Entries shown Start Marker

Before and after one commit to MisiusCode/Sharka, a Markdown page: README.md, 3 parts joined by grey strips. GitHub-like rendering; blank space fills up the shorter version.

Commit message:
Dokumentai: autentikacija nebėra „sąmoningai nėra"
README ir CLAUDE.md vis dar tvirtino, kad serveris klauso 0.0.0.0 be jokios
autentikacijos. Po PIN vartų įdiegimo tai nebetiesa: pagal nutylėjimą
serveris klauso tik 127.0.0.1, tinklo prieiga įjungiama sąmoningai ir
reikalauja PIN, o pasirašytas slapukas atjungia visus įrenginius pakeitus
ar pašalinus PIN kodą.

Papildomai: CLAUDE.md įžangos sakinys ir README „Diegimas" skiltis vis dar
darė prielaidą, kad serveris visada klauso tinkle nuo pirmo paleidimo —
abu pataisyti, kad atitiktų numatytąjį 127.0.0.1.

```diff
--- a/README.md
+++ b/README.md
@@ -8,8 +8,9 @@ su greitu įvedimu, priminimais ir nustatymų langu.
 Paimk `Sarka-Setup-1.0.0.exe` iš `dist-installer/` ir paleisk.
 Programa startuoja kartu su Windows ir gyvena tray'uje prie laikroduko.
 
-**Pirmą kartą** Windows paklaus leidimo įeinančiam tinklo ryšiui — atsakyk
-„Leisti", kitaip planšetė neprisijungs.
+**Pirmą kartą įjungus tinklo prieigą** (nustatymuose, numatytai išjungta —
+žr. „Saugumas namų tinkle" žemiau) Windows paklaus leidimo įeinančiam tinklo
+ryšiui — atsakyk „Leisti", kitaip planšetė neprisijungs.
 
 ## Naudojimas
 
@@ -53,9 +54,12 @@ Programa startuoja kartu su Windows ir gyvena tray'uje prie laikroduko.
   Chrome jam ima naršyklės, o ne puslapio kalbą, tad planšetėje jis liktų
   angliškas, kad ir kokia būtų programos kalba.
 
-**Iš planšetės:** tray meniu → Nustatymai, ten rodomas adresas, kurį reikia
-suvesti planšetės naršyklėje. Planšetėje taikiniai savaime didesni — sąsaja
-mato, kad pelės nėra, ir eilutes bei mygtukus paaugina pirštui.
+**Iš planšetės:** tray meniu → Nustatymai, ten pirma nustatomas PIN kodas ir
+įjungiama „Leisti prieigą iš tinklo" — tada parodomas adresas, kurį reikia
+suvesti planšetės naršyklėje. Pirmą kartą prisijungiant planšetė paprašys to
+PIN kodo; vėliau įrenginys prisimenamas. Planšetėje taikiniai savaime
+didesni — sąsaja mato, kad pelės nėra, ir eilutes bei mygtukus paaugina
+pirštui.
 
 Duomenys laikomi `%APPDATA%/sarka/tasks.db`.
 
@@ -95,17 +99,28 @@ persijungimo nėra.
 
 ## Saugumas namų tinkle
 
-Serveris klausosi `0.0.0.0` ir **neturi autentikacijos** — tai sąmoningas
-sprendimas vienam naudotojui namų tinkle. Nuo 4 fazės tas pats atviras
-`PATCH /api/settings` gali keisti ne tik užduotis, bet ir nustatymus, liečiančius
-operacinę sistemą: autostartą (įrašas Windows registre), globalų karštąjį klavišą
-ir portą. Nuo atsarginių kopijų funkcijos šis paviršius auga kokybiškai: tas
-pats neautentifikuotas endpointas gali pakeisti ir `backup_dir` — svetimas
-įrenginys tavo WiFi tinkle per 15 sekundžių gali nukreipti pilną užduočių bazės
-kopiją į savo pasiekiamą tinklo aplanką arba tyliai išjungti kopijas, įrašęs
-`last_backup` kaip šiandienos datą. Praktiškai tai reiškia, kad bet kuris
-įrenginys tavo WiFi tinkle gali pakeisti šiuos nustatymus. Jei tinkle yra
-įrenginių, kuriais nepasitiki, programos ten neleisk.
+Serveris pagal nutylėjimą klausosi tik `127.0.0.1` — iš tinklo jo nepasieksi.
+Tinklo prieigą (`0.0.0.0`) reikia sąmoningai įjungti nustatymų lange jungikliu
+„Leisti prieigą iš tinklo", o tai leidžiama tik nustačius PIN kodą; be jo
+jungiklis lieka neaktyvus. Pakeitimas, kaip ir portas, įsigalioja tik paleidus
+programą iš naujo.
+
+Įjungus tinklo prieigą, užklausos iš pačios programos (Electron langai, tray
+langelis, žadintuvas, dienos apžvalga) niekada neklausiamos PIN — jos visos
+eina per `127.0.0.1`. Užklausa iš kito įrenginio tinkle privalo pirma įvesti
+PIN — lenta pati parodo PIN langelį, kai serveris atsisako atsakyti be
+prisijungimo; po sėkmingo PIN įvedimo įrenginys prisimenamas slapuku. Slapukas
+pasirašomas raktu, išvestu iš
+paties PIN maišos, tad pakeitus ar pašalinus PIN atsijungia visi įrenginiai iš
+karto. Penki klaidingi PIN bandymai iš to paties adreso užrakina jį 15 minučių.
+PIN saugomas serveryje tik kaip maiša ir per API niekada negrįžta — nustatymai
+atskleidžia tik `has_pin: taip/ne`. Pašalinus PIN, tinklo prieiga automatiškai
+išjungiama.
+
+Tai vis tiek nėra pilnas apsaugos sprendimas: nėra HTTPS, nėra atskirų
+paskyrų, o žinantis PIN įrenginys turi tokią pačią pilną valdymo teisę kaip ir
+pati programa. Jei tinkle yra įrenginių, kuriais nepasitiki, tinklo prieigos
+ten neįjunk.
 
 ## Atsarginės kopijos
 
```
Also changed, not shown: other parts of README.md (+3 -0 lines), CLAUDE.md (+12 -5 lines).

Entries shown End Marker

Reproduce each line above exactly.

**Answer to this problem**.
Before and after one commit to MisiusCode/Sharka, a Markdown page: README.md, 3 parts joined by grey strips. GitHub-like rendering; blank space fills up the shorter version.

Commit message:
Dokumentai: autentikacija nebėra „sąmoningai nėra"
README ir CLAUDE.md vis dar tvirtino, kad serveris klauso 0.0.0.0 be jokios
autentikacijos. Po PIN vartų įdiegimo tai nebetiesa: pagal nutylėjimą
serveris klauso tik 127.0.0.1, tinklo prieiga įjungiama sąmoningai ir
reikalauja PIN, o pasirašytas slapukas atjungia visus įrenginius pakeitus
ar pašalinus PIN kodą.

Papildomai: CLAUDE.md įžangos sakinys ir README „Diegimas" skiltis vis dar
darė prielaidą, kad serveris visada klauso tinkle nuo pirmo paleidimo —
abu pataisyti, kad atitiktų numatytąjį 127.0.0.1.

```diff
--- a/README.md
+++ b/README.md
@@ -8,8 +8,9 @@ su greitu įvedimu, priminimais ir nustatymų langu.
 Paimk `Sarka-Setup-1.0.0.exe` iš `dist-installer/` ir paleisk.
 Programa startuoja kartu su Windows ir gyvena tray'uje prie laikroduko.
 
-**Pirmą kartą** Windows paklaus leidimo įeinančiam tinklo ryšiui — atsakyk
-„Leisti", kitaip planšetė neprisijungs.
+**Pirmą kartą įjungus tinklo prieigą** (nustatymuose, numatytai išjungta —
+žr. „Saugumas namų tinkle" žemiau) Windows paklaus leidimo įeinančiam tinklo
+ryšiui — atsakyk „Leisti", kitaip planšetė neprisijungs.
 
 ## Naudojimas
 
@@ -53,9 +54,12 @@ Programa startuoja kartu su Windows ir gyvena tray'uje prie laikroduko.
   Chrome jam ima naršyklės, o ne puslapio kalbą, tad planšetėje jis liktų
   angliškas, kad ir kokia būtų programos kalba.
 
-**Iš planšetės:** tray meniu → Nustatymai, ten rodomas adresas, kurį reikia
-suvesti planšetės naršyklėje. Planšetėje taikiniai savaime didesni — sąsaja
-mato, kad pelės nėra, ir eilutes bei mygtukus paaugina pirštui.
+**Iš planšetės:** tray meniu → Nustatymai, ten pirma nustatomas PIN kodas ir
+įjungiama „Leisti prieigą iš tinklo" — tada parodomas adresas, kurį reikia
+suvesti planšetės naršyklėje. Pirmą kartą prisijungiant planšetė paprašys to
+PIN kodo; vėliau įrenginys prisimenamas. Planšetėje taikiniai savaime
+didesni — sąsaja mato, kad pelės nėra, ir eilutes bei mygtukus paaugina
+pirštui.
 
 Duomenys laikomi `%APPDATA%/sarka/tasks.db`.
 
@@ -95,17 +99,28 @@ persijungimo nėra.
 
 ## Saugumas namų tinkle
 
-Serveris klausosi `0.0.0.0` ir **neturi autentikacijos** — tai sąmoningas
-sprendimas vienam naudotojui namų tinkle. Nuo 4 fazės tas pats atviras
-`PATCH /api/settings` gali keisti ne tik užduotis, bet ir nustatymus, liečiančius
-operacinę sistemą: autostartą (įrašas Windows registre), globalų karštąjį klavišą
-ir portą. Nuo atsarginių kopijų funkcijos šis paviršius auga kokybiškai: tas
-pats neautentifikuotas endpointas gali pakeisti ir `backup_dir` — svetimas
-įrenginys tavo WiFi tinkle per 15 sekundžių gali nukreipti pilną užduočių bazės
-kopiją į savo pasiekiamą tinklo aplanką arba tyliai išjungti kopijas, įrašęs
-`last_backup` kaip šiandienos datą. Praktiškai tai reiškia, kad bet kuris
-įrenginys tavo WiFi tinkle gali pakeisti šiuos nustatymus. Jei tinkle yra
-įrenginių, kuriais nepasitiki, programos ten neleisk.
+Serveris pagal nutylėjimą klausosi tik `127.0.0.1` — iš tinklo jo nepasieksi.
+Tinklo prieigą (`0.0.0.0`) reikia sąmoningai įjungti nustatymų lange jungikliu
+„Leisti prieigą iš tinklo", o tai leidžiama tik nustačius PIN kodą; be jo
+jungiklis lieka neaktyvus. Pakeitimas, kaip ir portas, įsigalioja tik paleidus
+programą iš naujo.
+
+Įjungus tinklo prieigą, užklausos iš pačios programos (Electron langai, tray
+langelis, žadintuvas, dienos apžvalga) niekada neklausiamos PIN — jos visos
+eina per `127.0.0.1`. Užklausa iš kito įrenginio tinkle privalo pirma įvesti
+PIN — lenta pati parodo PIN langelį, kai serveris atsisako atsakyti be
+prisijungimo; po sėkmingo PIN įvedimo įrenginys prisimenamas slapuku. Slapukas
+pasirašomas raktu, išvestu iš
+paties PIN maišos, tad pakeitus ar pašalinus PIN atsijungia visi įrenginiai iš
+karto. Penki klaidingi PIN bandymai iš to paties adreso užrakina jį 15 minučių.
+PIN saugomas serveryje tik kaip maiša ir per API niekada negrįžta — nustatymai
+atskleidžia tik `has_pin: taip/ne`. Pašalinus PIN, tinklo prieiga automatiškai
+išjungiama.
+
+Tai vis tiek nėra pilnas apsaugos sprendimas: nėra HTTPS, nėra atskirų
+paskyrų, o žinantis PIN įrenginys turi tokią pačią pilną valdymo teisę kaip ir
+pati programa. Jei tinkle yra įrenginių, kuriais nepasitiki, tinklo prieigos
+ten neįjunk.
 
 ## Atsarginės kopijos
 
```
Also changed, not shown: other parts of README.md (+3 -0 lines), CLAUDE.md (+12 -5 lines).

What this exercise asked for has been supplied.